After giving a very long, in-depth essay of myriad studies relating dairy consumption and prostate cancer in men, The Cancer Project (headed up by Neal D. Barnard, M.D.) gives us this conclusion:
"Evidence from international, case-control, and cohort studies suggests that men who avoid dairy products are at lower risk for prostate cancer incidence and mortality, compared with others. In case-control and cohort studies, the relative risk of prostate cancer among subgroups with the most frequent milk consumption, compared with those at the lowest consumption levels, falls in the range of 1.3 to 2.5. These findings raise two important questions: Does the observed relationship represent cause and effect, and is available evidence sufficient to justify a recommendation that milk-drinking men alter their dietary habits?
Findings supporting a cause-and-effect relationship include the relative consistency of this association in diverse populations, evidence of a dose-response relationship, plausible biological mechanisms that underlie the observed associations, and no reasonable alternative explanation for these findings. Perspective is lent to the second question by a comparison with evidence linking alcohol use and breast cancer risk. Although somewhat fewer studies have addressed the association between milk and prostate cancer, their demonstrated effect, strength, and consistency of evidence approach those relating alcohol to breast cancer risk, an association that is now widely accepted and incorporated into the Dietary Guidelines for Americans.44"
Okay, so if we have all these powerful studies linking dairy products to prostate cancer, why don't we see the Dietary Guidelines for Americans changed to suit what we know?
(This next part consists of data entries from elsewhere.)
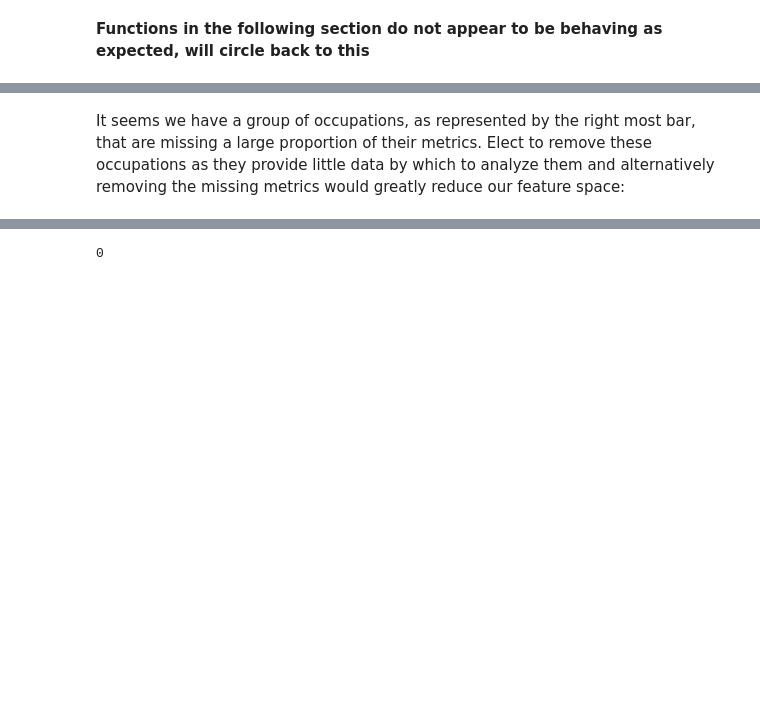
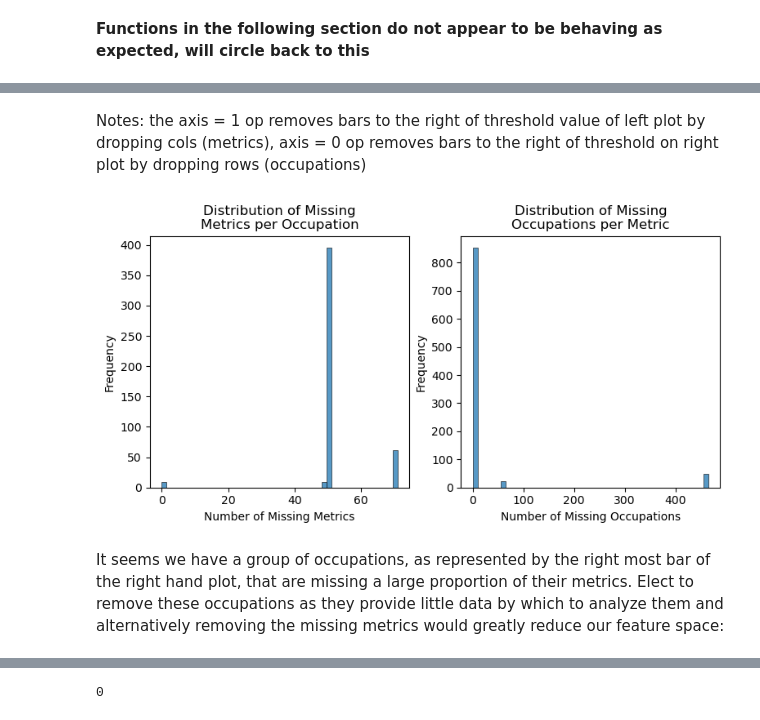
Before and after one commit to jasondetaylor/Occupational_Map_WIP, a Jupyter notebook: Occupational Map.ipynb, the cells around one changed output, grey strips where cells are left out. Cells and saved outputs as stored; diff of their text form; code cells hidden in the pictures; blank space fills up the shorter version.

```diff
--- a/Occupational Map.ipynb
+++ b/Occupational Map.ipynb
@@ -150,3 +162,12 @@ missing_values_hist_plot(df = df_pivoted, bins = 50, axis = 0)
+# %% [markdown]
+Notes: the axis = 1 op removes bars to the right of threshold value of left plot by dropping cols (metrics), axis = 0 op removes bars to the right of threshold on right plot by dropping rows (occupations)
+# %%
+df_cleaned1 = drop_missing_values(df_pivoted, axis = 1, min_missing_values = 400)
+
+# replot dist
+missing_values_hist_plot(df_cleaned1, bins = 50)
+# %% [output]
+[figure, added]
 # %% [markdown]
-It seems we have a group of occupations, as represented by the right most bar, that are missing a large proportion of their metrics. Elect to remove these occupations as they provide little data by which to analyze them and alternatively removing the missing metrics would greatly reduce our feature space:
+It seems we have a group of occupations, as represented by the right most bar of the right hand plot, that are missing a large proportion of their metrics. Elect to remove these occupations as they provide little data by which to analyze them and alternatively removing the missing metrics would greatly reduce our feature space:
 # %%
```
Also changed, not shown: parts of 31 cells of this notebook.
Or why have most Americans never heard of said correlation? (To see all the research quoted for the above conclusion, read href="http://www.cancerproject.org/diet_cancer/diet/prostate_dairy.php">.)
Perhaps because that would be bad for business?